Stored dataset items:

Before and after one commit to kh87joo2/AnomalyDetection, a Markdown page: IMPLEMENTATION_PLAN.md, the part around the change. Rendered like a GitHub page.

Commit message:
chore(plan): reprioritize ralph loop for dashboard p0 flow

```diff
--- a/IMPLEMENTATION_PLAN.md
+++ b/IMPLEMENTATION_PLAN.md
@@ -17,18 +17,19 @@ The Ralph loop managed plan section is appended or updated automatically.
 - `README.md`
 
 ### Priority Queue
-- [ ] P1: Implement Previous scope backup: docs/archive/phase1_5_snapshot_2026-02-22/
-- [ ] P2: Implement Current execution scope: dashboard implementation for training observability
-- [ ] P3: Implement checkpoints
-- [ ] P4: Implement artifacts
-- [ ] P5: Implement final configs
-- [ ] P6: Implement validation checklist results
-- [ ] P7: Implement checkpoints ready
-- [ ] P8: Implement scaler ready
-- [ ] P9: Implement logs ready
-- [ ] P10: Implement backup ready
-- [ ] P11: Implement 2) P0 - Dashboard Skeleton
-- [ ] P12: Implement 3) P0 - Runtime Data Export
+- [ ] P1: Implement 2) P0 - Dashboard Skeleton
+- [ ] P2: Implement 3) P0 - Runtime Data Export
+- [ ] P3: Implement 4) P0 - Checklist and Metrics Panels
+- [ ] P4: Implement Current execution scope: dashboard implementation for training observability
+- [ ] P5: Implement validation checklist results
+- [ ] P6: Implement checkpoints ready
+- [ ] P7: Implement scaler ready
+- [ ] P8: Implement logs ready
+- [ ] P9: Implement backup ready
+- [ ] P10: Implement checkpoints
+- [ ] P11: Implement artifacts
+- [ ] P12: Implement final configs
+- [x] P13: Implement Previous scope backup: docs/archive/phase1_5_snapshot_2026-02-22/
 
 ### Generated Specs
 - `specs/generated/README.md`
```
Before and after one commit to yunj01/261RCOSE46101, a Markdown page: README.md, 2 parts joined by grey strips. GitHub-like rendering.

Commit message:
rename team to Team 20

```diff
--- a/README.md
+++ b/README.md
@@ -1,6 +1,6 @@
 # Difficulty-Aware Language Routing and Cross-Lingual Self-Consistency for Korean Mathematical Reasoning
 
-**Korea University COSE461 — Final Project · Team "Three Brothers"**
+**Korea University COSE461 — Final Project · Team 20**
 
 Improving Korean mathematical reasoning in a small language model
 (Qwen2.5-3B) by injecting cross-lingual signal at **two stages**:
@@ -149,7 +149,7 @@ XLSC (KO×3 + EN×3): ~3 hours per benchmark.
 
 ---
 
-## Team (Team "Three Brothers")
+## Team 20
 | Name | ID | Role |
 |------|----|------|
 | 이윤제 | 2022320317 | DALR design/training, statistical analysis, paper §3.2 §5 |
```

## Exercise details
Precisely reproduce all the entries shown above.

## Answer space
Before and after one commit to kh87joo2/AnomalyDetection, a Markdown page: IMPLEMENTATION_PLAN.md, the part around the change. Rendered like a GitHub page.

Commit message:
chore(plan): reprioritize ralph loop for dashboard p0 flow

```diff
--- a/IMPLEMENTATION_PLAN.md
+++ b/IMPLEMENTATION_PLAN.md
@@ -17,18 +17,19 @@ The Ralph loop managed plan section is appended or updated automatically.
 - `README.md`
 
 ### Priority Queue
-- [ ] P1: Implement Previous scope backup: docs/archive/phase1_5_snapshot_2026-02-22/
-- [ ] P2: Implement Current execution scope: dashboard implementation for training observability
-- [ ] P3: Implement checkpoints
-- [ ] P4: Implement artifacts
-- [ ] P5: Implement final configs
-- [ ] P6: Implement validation checklist results
-- [ ] P7: Implement checkpoints ready
-- [ ] P8: Implement scaler ready
-- [ ] P9: Implement logs ready
-- [ ] P10: Implement backup ready
-- [ ] P11: Implement 2) P0 - Dashboard Skeleton
-- [ ] P12: Implement 3) P0 - Runtime Data Export
+- [ ] P1: Implement 2) P0 - Dashboard Skeleton
+- [ ] P2: Implement 3) P0 - Runtime Data Export
+- [ ] P3: Implement 4) P0 - Checklist and Metrics Panels
+- [ ] P4: Implement Current execution scope: dashboard implementation for training observability
+- [ ] P5: Implement validation checklist results
+- [ ] P6: Implement checkpoints ready
+- [ ] P7: Implement scaler ready
+- [ ] P8: Implement logs ready
+- [ ] P9: Implement backup ready
+- [ ] P10: Implement checkpoints
+- [ ] P11: Implement artifacts
+- [ ] P12: Implement final configs
+- [x] P13: Implement Previous scope backup: docs/archive/phase1_5_snapshot_2026-02-22/
 
 ### Generated Specs
 - `specs/generated/README.md`
```
Before and after one commit to yunj01/261RCOSE46101, a Markdown page: README.md, 2 parts joined by grey strips. GitHub-like rendering.

Commit message:
rename team to Team 20

```diff
--- a/README.md
+++ b/README.md
@@ -1,6 +1,6 @@
 # Difficulty-Aware Language Routing and Cross-Lingual Self-Consistency for Korean Mathematical Reasoning
 
-**Korea University COSE461 — Final Project · Team "Three Brothers"**
+**Korea University COSE461 — Final Project · Team 20**
 
 Improving Korean mathematical reasoning in a small language model
 (Qwen2.5-3B) by injecting cross-lingual signal at **two stages**:
@@ -149,7 +149,7 @@ XLSC (KO×3 + EN×3): ~3 hours per benchmark.
 
 ---
 
-## Team (Team "Three Brothers")
+## Team 20
 | Name | ID | Role |
 |------|----|------|
 | 이윤제 | 2022320317 | DALR design/training, statistical analysis, paper §3.2 §5 |
```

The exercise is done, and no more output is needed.